Death, Taxes, and Yield Farming.
In 1789, Benjamin Franklin said that nothing in life is certain except for death and taxes. In 2020, I’d agree and also add Bitcoin. But even the decade-old cryptocurrency has experienced less than .01% in downtime. So, maybe our founding fathers wouldn’t include it in their list.
Let’s focus in on taxes. All this yield farming has created an absolute mess when it comes to taxes, especially for American users. And though the U.S. government needs to update its stance on the subject, citizens still need to follow the rules.
For pleasant examples of other pro-crypto jurisdictions, look no further than Germany. Gains made in crypto, for instance, aren’t taxable if users hold them for over 12 months. Zero, zilch, or as they say in German, nichts.
Anyway, let’s get back to the yield farming debacle.
Based on current American tax laws, everytime you buy, sell, or trade crypto, you create a taxable event. It doesn’t matter whether you are buying a coffee with your Bitcoin or lending Ethereum in a yEarn Finance vault. And insofar as the United States treats crypto similarly to property, you’re also eligible for capital gains taxes.
There are two types of capital gains taxes: Short-term and long-term.
If you hold your Bitcoin for less than a year before doing something with it, then it’s taxed in the short-term.
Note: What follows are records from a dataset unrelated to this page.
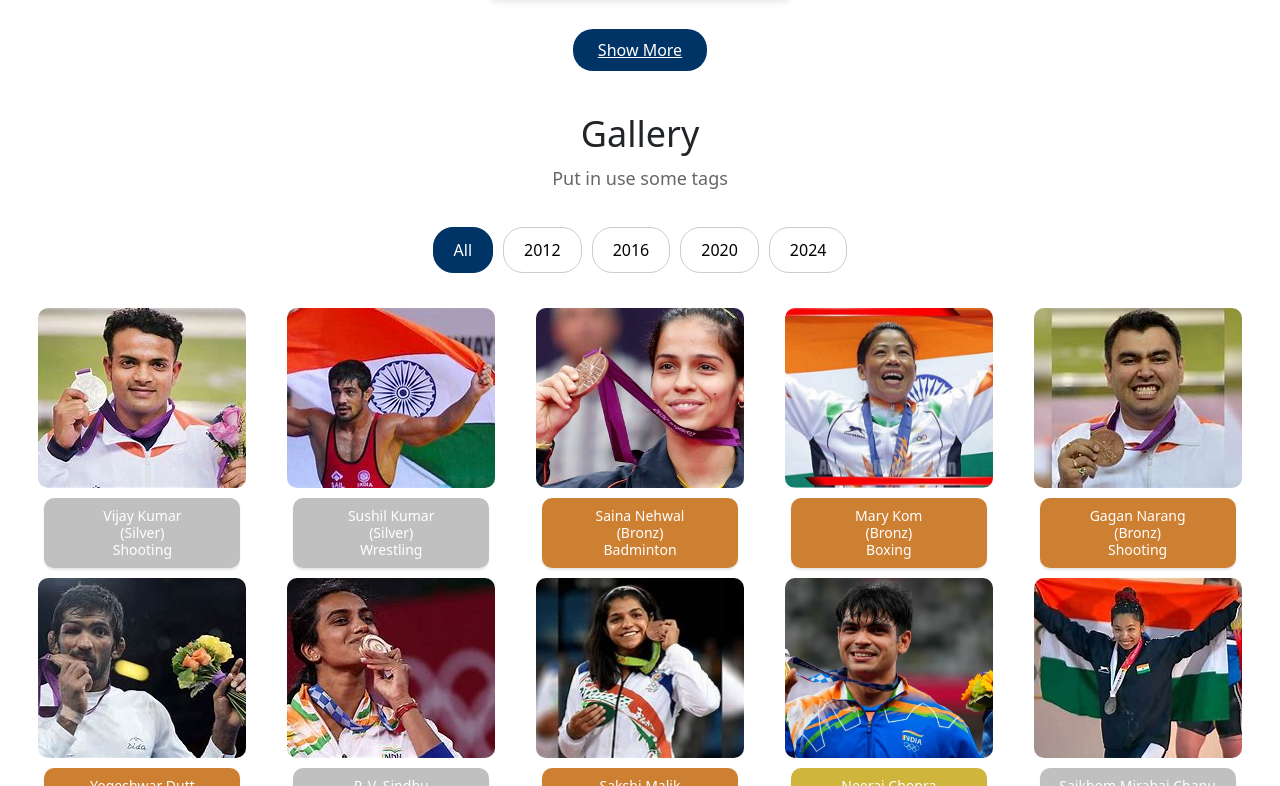
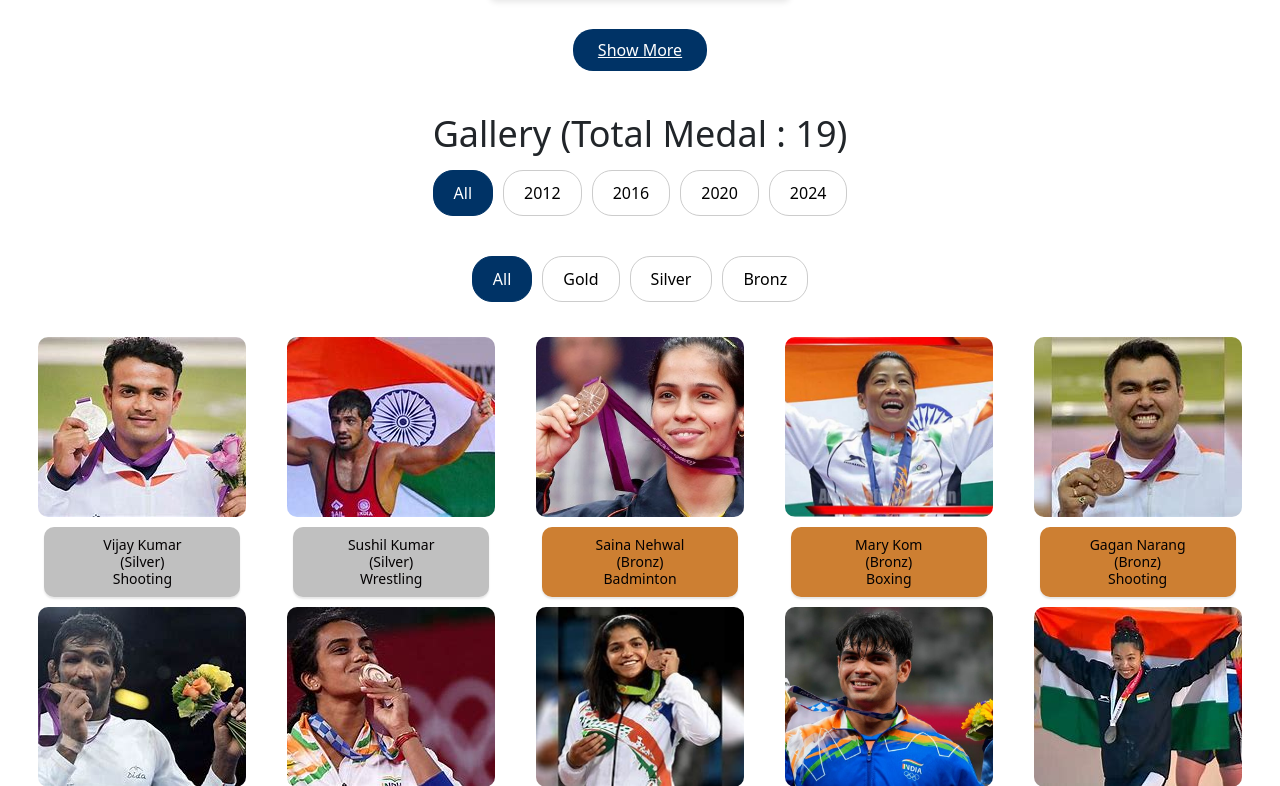
Before and after one commit to ashutoshgangwar/start_olampix, a React (Create React App) app: page / in a window 1280 px wide. Shown: the part 1794-2580 px from the top of the page. Built offline with nearby package versions, Linux system fonts and the light colour scheme.

Commit message:
gallery updated all pics from 2012 to 2024

```diff
--- a/src/App.css
+++ b/src/App.css
@@ -330,7 +330,7 @@ p {
 
 .image-name, .game-name {
   font-size: 14px;
-  color: var(--background-color3);
+  color: var(--background-color4);
   margin: 0;
   text-align: center;
 }
@@ -390,6 +390,7 @@ p {
   border-radius: 10px;
   margin-top: 5px;
   box-shadow: 0 2px 2px rgba(0, 0, 0, 0.1);
+  color: var(--background-color4);
   width: 85%; /* Match image width */
   text-align: center; /* Center text inside */
 }
--- a/src/Gallery.js
+++ b/src/Gallery.js
@@ -23,33 +23,48 @@ const images = [
 ];
 
 const tags = ['All', '2012', '2016', '2020', '2024'];
+const medalFilters = ['All', 'Gold', 'Silver', 'Bronz'];
 
 export default function Gallery() {
   const [selectedTag, setSelectedTag] = useState('All');
+  const [selectedMedal, setSelectedMedal] = useState('All');
   const [showPopup, setShowPopup] = useState(false);
 
-  const filteredImages =
-    selectedTag === 'All'
-      ? images
-      : images.filter((image) => image.tag === selectedTag);
+  const filteredImages = images.filter((image) => {
+    const yearMatch = selectedTag === 'All' || image.tag === selectedTag;
+    const medalMatch = selectedMedal === 'All' || image.medaltype === selectedMedal;
+    return yearMatch && medalMatch;
+  });
 
   const visibleImages = filteredImages.slice(0, 10);
 
   return (
     <div className="gallery-container">
-      <h1 className="gallery-title">Gallery</h1>
-      <p className="gallery-subtitle">Put in use some tags</p>
+      <h1 className="gallery-title">
+        Gallery (Total Medal : {filteredImages.length})
+      </h1>
+      {/* <p className="gallery-subtitle">Filter by year or medal type</p> */}
 
       <div className="tags-container">
         {tags.map((tag) => (
           <button
             key={tag}
-            className={`tag-button ${
-              selectedTag === tag ? 'active-tag' : ''
-            }`}
+            className={`tag-button ${selectedTag === tag ? 'active-tag' : ''}`}
             onClick={() => setSelectedTag(tag)}
           >
             {tag}
+          </button>
+        ))}
+      </div>
+
+      <div className="tags-container">
+        {medalFilters.map((medal) => (
+          <button
+            key={medal}
+            className={`tag-button ${selectedMedal === medal ? 'active-tag' : ''}`}
+            onClick={() => setSelectedMedal(medal)}
+          >
+            {medal}
           </button>
         ))}
       </div>
@@ -94,8 +109,17 @@ export default function Gallery() {
               {filteredImages.map((item) => (
                 <div key={item.id} className="popup-image-item">
                   <img src={item.src} alt={item.name} className="popup-image" />
-                  <div className="info-box">
+                  <div
+                    className="info-box"
+                    style={{
+                      backgroundColor:
+                        item.medaltype === 'Gold' ? '#cfb53b' :
+                        item.medaltype === 'Silver' ? 'silver' :
+                        item.medaltype === 'Bronz' ? '#cd7f32' : '#837006'
+                    }}
+                  >
                     <p className="popup-image-name">{item.name}</p>
+                    <h6 className="game-name">({item.medaltype})</h6>
                     <p className="popup-game-name">{item.gameName}</p>
                   </div>
                 </div>
```
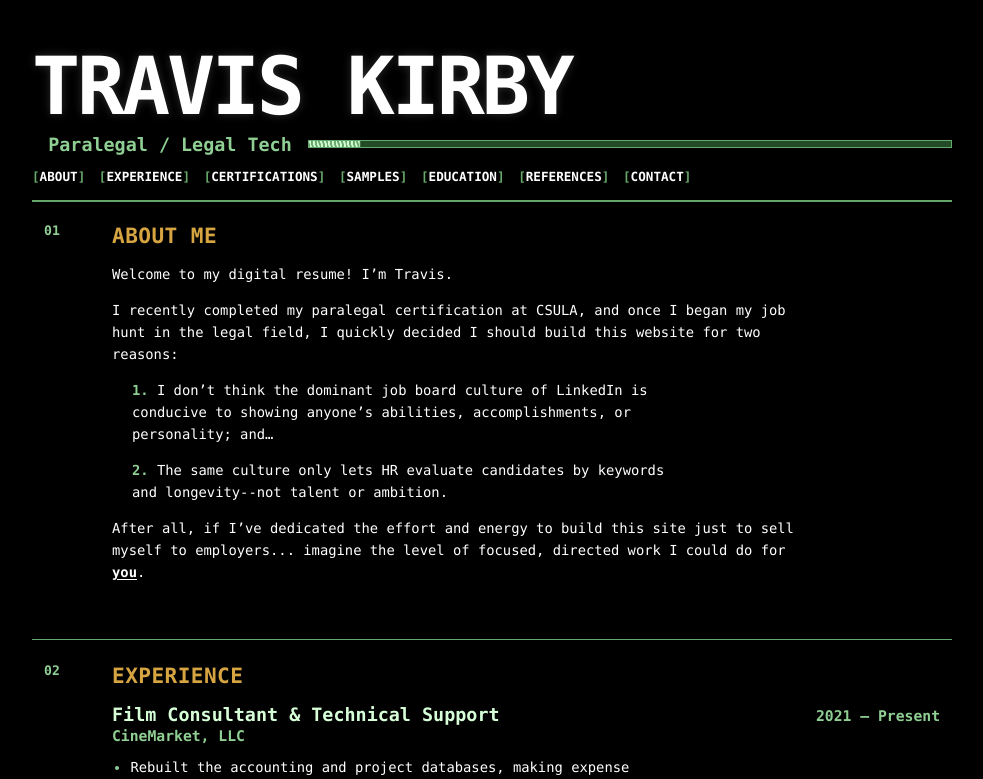
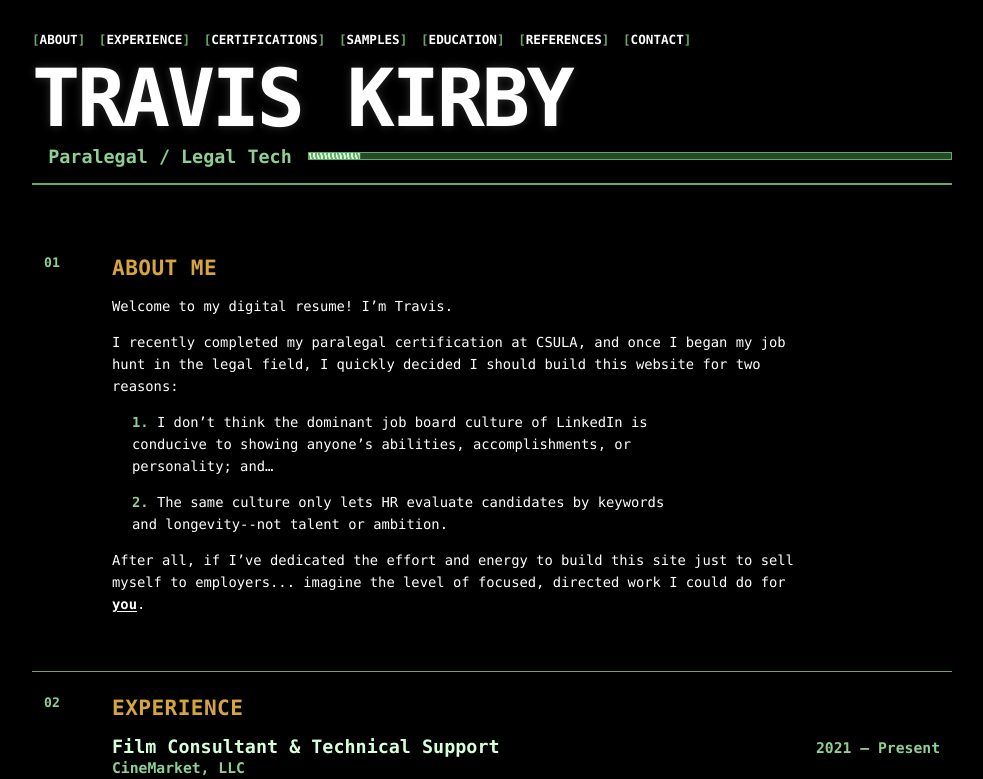
Before and after one commit to nonmammalcamel/digital_resume, a Next.js app: page / in a window 1280 px wide. Shown: the top 779 px of the page, without its empty margins (148-1131 px from the left). Built offline with nearby package versions, Linux system fonts and the light colour scheme.

Commit message:
Fix navigation section anchors

```diff
--- a/src/app/globals.css
+++ b/src/app/globals.css
@@ -10,7 +10,7 @@ html[data-theme='ink'] {
   --amber-soft: #9a762f;
   --amber-dim: #33260f;
   --content-width: 960px;
-  --header-height: 10rem;
+  --header-height: 12rem;
   --font-mono:
     SFMono-Regular,
     Menlo,
@@ -79,7 +79,7 @@ main {
   left: 50%;
   z-index: 20;
   width: min(100%, var(--content-width));
-  padding: 3rem 1.25rem 0;
+  padding: 2rem 1.25rem 0;
   background: var(--bg);
   transform: translateX(-50%);
 }
@@ -161,7 +161,7 @@ main {
   display: flex;
   flex-wrap: wrap;
   gap: 0.45rem 0.85rem;
-  padding-top: 0.45rem;
+  padding-bottom: 0.35rem;
   font-size: 0.79rem;
   font-weight: 700;
   line-height: 1.2;
@@ -723,11 +723,11 @@ main {
 @media (max-width: 640px) {
   :root,
   html[data-theme='ink'] {
-    --header-height: 8.75rem;
+    --header-height: 10.5rem;
   }
 
   .hero {
-    padding-top: 2.25rem;
+    padding-top: 1.5rem;
   }
 
   .hero-role {
--- a/src/components/contact-section.tsx
+++ b/src/components/contact-section.tsx
@@ -13,7 +13,11 @@ type ContactSectionProps = {
 
 export function ContactSection({ title, intro, items }: ContactSectionProps) {
   return (
-    <section className="content-section" aria-labelledby="contact-title">
+    <section
+      id="contact"
+      className="content-section"
+      aria-labelledby="contact-title"
+    >
       <div className="section-label">07</div>
 
       <div className="section-body">
--- a/src/components/education-section.tsx
+++ b/src/components/education-section.tsx
@@ -11,7 +11,11 @@ type EducationSectionProps = {
 
 export function EducationSection({ title, items }: EducationSectionProps) {
   return (
-    <section className="content-section" aria-labelledby="education-title">
+    <section
+      id="education"
+      className="content-section"
+      aria-labelledby="education-title"
+    >
       <div className="section-label">05</div>
 
       <div className="section-body">
--- a/src/components/experience-section.tsx
+++ b/src/components/experience-section.tsx
@@ -13,7 +13,11 @@ type ExperienceSectionProps = {
 
 export function ExperienceSection({ title, items }: ExperienceSectionProps) {
   return (
-    <section className="content-section" aria-labelledby="experience-title">
+    <section
+      id="experience"
+      className="content-section"
+      aria-labelledby="experience-title"
+    >
       <div className="section-label">02</div>
 
       <div className="section-body">
--- a/src/components/hero-header.tsx
+++ b/src/components/hero-header.tsx
@@ -44,6 +44,14 @@ export function HeroHeader({ name, role, navItems }: HeroHeaderProps) {
   return (
     <header className="hero" aria-labelledby="hero-title">
       <div className="hero-inner">
+        <nav className="hero-nav" aria-label="Resume sections">
+          {navItems.map((item) => (
+            <a className="hero-nav-link" href={item.href} key={item.href}>
+              {item.label}
+            </a>
+          ))}
+        </nav>
+
         <h1 id="hero-title" className="hero-name">
           {name.toUpperCase()}
         </h1>
@@ -63,14 +71,6 @@ export function HeroHeader({ name, role, navItems }: HeroHeaderProps) {
           </span>
         </div>
 
-        <nav className="hero-nav" aria-label="Resume sections">
-          {navItems.map((item) => (
-            <a className="hero-nav-link" href={item.href} key={item.href}>
-              {item.label}
-            </a>
-          ))}
-        </nav>
-
         <div className="hero-rule" aria-hidden="true" />
       </div>
     </header>
```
Longer than a year? You guessed it: Long-term.
Short-term capital gains taxes are the same as income taxes. But if you make more than $78,750 and hold Bitcoin longer than a year, your tax rate is 15%. Ouch.
This becomes much more complicated if you consider airdrops, forks, mining, staking, and, of course, yield farming.
Let’s say that you farmed $5,000 CRV from Curve Finance, but then the price of CRV drops and you are left holding only, say, $1,250. The IRS will still tax you for the $5,000 that you initially farmed even if you sell at a loss.
In the eyes of Uncle Sam, as soon as you “claim” those tokens, he gets his slice. He doesn’t care if whales dump on you later down the line.
And though you might think that the IRS will never find you because crypto is still too difficult to understand, trust me, they will. They’ve already been sending out tax letters to folks beginning last month.
There are two ways to minimize your tax overhead.
First, invest a bit in a quality crypto tax specialist. This could be TokenTax, Lukka Tax, CoinTracking, or any other similar service. The second bit of advice is to limit your trading activity, know when to take profits, and avoid following the hype.